8. It was, therefore, clear that entry into the temple and worship therein were denied to the Harijans and that for the purposes of the Act they came within the ambit of the term 'excluded class' as defined in Section 2 (a). Persons belonging to such class are Under Section 3 (1) entitled since 2nd November 1947 to enter any temple and offer worship therein in the same manner and to the same extent as Hindus in general. 'Worship' is defined in Section 2 (c) as such religious service as the bulk of the worshippers may offer, or participate in, in accordance with such rules and regulations as may be made under this Act; but the learned Additional Government Pleader, who was given time to make inquiries, now reports that no rules and regulations have been made under the Act as their making was not considered necessary for the present.
9. The insertion of the word 'means' by the legislation in the definition of 'worship' con-noted, as Das J. pointed out in Province of Bengal v. Sin. Hingul Kumari Law A.I.R. 1946 Cal. 217 : 2251 C 130 that it wanted to exhaust the significance of the term defined. Here, if 'worship' had not been defined or if the last words of the definition had been omitted, the conviction of the applicant would perhap3 have been proper, but, as it is, the word 'worship' in Section 3 (i) must be construed in the terms of its definition in Section 2 (c), in spite of the fact that Section 3 (1) refers to worship by persons of the excluded classes 'in the same manner and to the same extent as Hindus in general'. .
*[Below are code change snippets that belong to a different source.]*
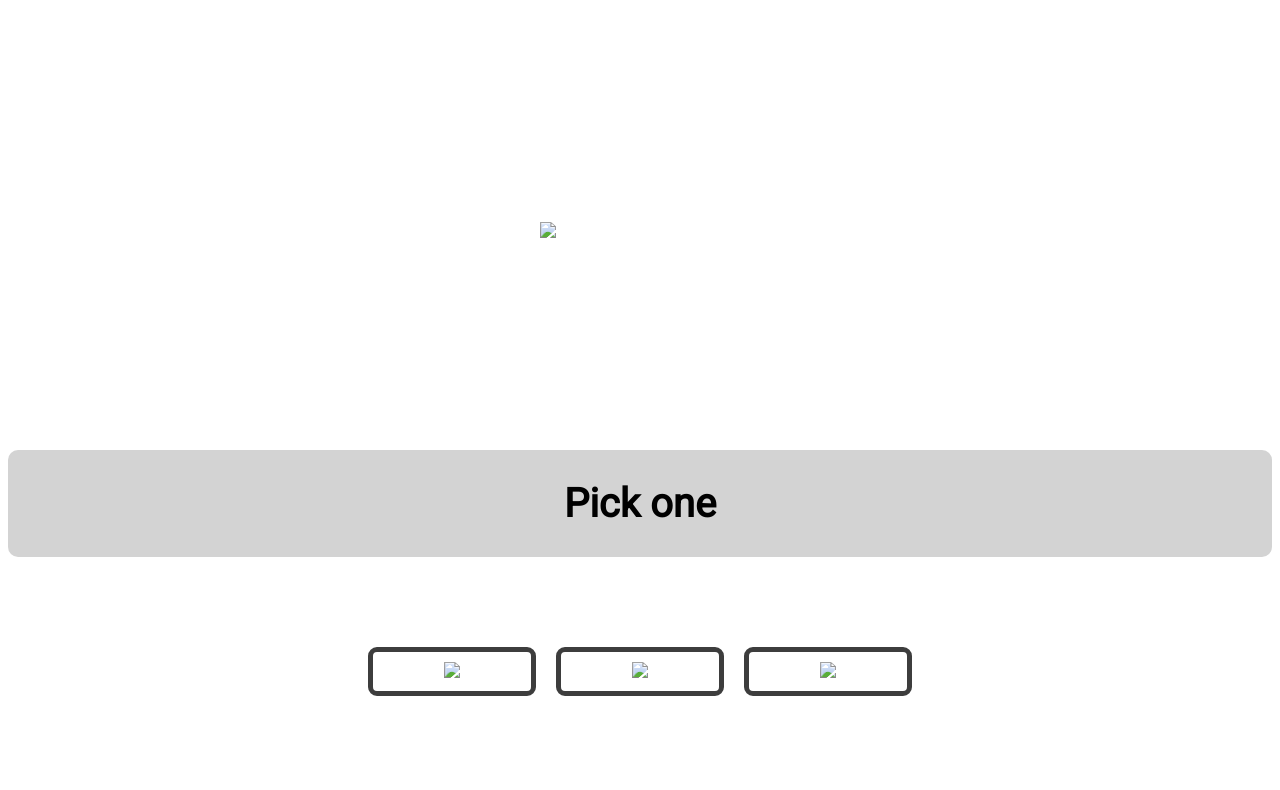
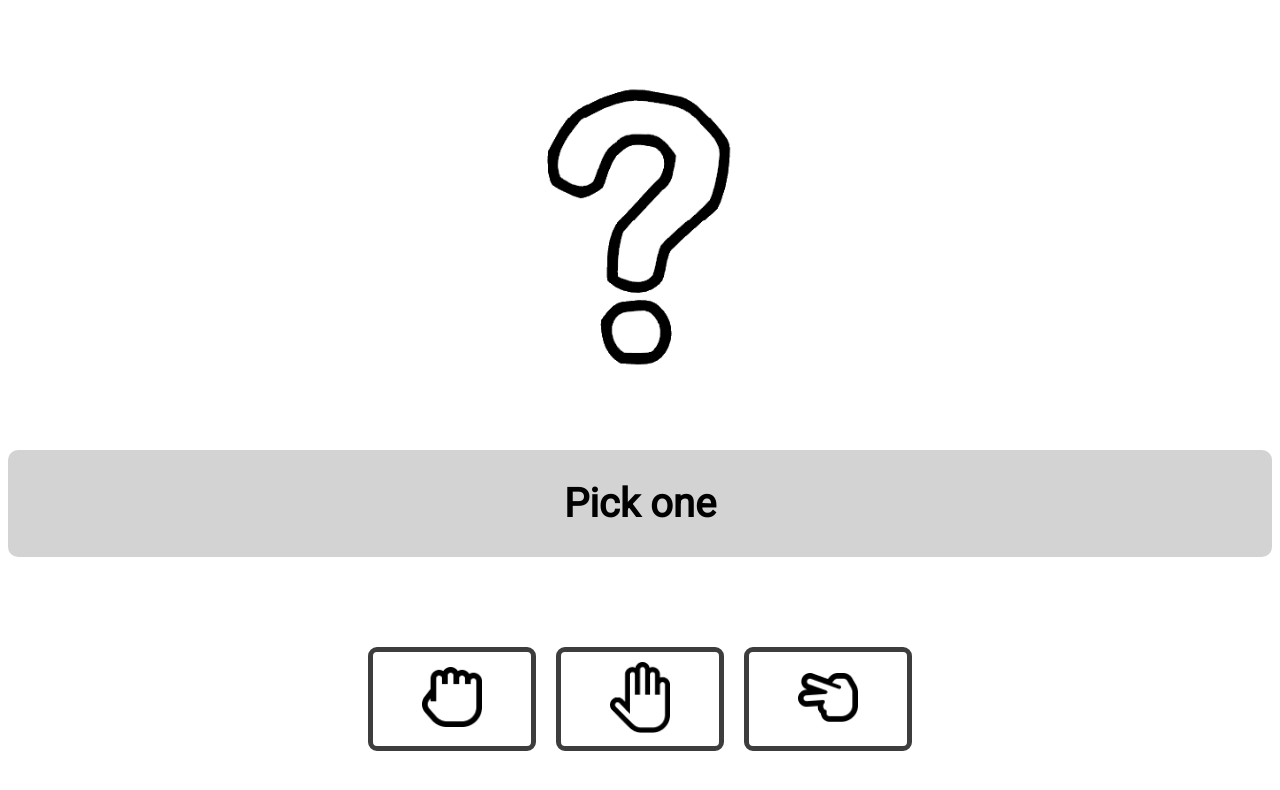
Before and after one commit to ghosana/rock-paper-scissors, a plain HTML site: page index.html in a window 1280 px wide. Drawn offline with Linux system fonts and the light colour scheme; the site is published under a folder, as on GitHub Pages, so addresses that start at the root find nothing.

Commit message:
Update index.html

```diff
--- a/index.html
+++ b/index.html
@@ -14,7 +14,7 @@
     <div class="game-screen">
       <div>
         <div id="screen">
-          <img id="image" src="/assets/Question_Mark.webp">
+          <img id="image" src="assets/Question_Mark.webp">
         </div>
       </div>
     </div>
@@ -25,11 +25,11 @@
 
     <div class="select">
       <button onclick = "calculateWinner('r')" class = "select-button">
-        <img class="rock" src="/assets/rock.png"></button>
+        <img class="rock" src="assets/rock.png"></button>
       <button onclick = "calculateWinner('p')" class="select-button">
-        <img class="paper" src="/assets/paper.png"></button>
+        <img class="paper" src="assets/paper.png"></button>
       <button onclick = "calculateWinner('s')" class="select-button">
-        <img class="scissor" src="/assets/scissors.png"></button>
+        <img class="scissor" src="assets/scissors.png"></button>
     </div>
 
 
```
10. The effect of combining Section 2(c) and 3 (1) would thus be '3 (1) Notwithstanding...persons belonging to the excluded classes shall be entitled to enter any temple and offer such religious service therein a3 the bulk of the worshippers may offer, or participate in, in accordance with such rules and regulations as may be made under this Act' It follows that the religious service which members of an ex-eluded class may at present offer in a temple is not only that which the bulk of the worshippers may offer or participate in but a religious service which is in accordance with rules and regulations to be made under the Act.
11. As such rules and regulations have not yet been made, it is not possible for me to deter, mine the exact nature of the religious service which the harijans are entitled to take part in or to offer. In other words, I am unable to decide the character of the religious service from which they might legally be debarred because the definition of 'worship' is, as shown, a contingent definition and one which must by reason of its terms constitute a departure, however exiguous, from 'worship' as defined in the dictionary.
12. In the absence of rules and regulations, it is not open to me to hold that the applicant acted illegally and his conviction and sentence must be set aside. The fine, if paid by, shall be refunded to him.